Tiebreaker talk

With the Big Ten Conference’s West Division being a jumbled mess, you might be curious about tiebreaking procedures for determining the division’s representative in the Big Ten championship game. In a two-way tie, of course, it’s head to head.

In the event of a three or four-way tie, here are the tiebreakers, straight from the Big Ten website.

1. The records of the three tied teams will be compared against each other.

2. The records of the three tied teams will be compared within their division.

3. The records of the three teams will be compared against the next highest placed teams in their division in order. 4. The records of the three teams will be compared against all common conference opponents.

5. The best cumulative conference winning percentage of non-divisional opponents.

6. The records of the three teams will be compared against the highest placed non-divisional teams in their division order of finish (1, 2, 3, 4, 5, 6 and 7).

7. The team with the best overall winning percentage (excluding exempted games) shall be the representative.

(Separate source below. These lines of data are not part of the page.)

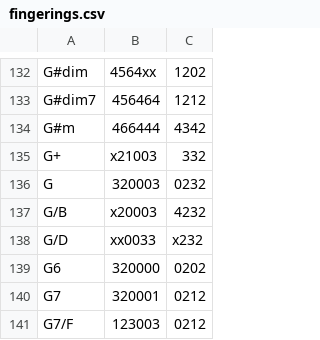
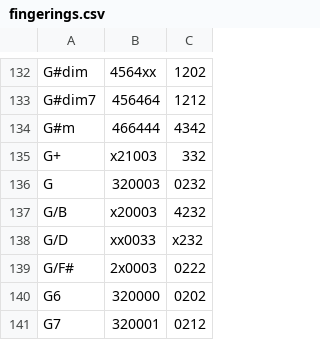
Before and after one commit to spilth/chord_diagrams, a CSV file: lib/chord_diagrams/fingerings.csv, drawn as a sheet; only a part is shown, gaps mark what is left out; the shorter side is filled out with more unchanged rows; the diff names each change by its address in the sheet, - before the commit and + after, or states it on an @@ line.

Commit message:
Add G/F# chord fingering

```diff
--- a/lib/chord_diagrams/fingerings.csv
+++ b/lib/chord_diagrams/fingerings.csv
+row 139: G/F# | 2x0003 | 0222
```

8. The representative will be chosen by random draw.

Northwestern leads the West Division with a 5-1 record. Wisconsin, Purdue and Iowa all are 3-2.

Another Ferentz milestone

One more victory will allow Iowa’s Kirk Ferentz to become the fifth coach to achieve 150 wins as a member of the Big Ten. The others are Woody Hayes (202), Amos Alonzo Stagg (199), Bo Schembechler (194) and Joe Paterno (162).

Kick (Offing) It

Iowa continues to lead the nation in kickoff returns. The Hawkeyes average 31.8 yards per return, an average that bumped up ever so slightly against Penn State, when three kickoffs were returned for a 34-yard average. Ihmir Smith-Marsette averages 33.7 yards per return, which leads the Big Ten and is second nationally.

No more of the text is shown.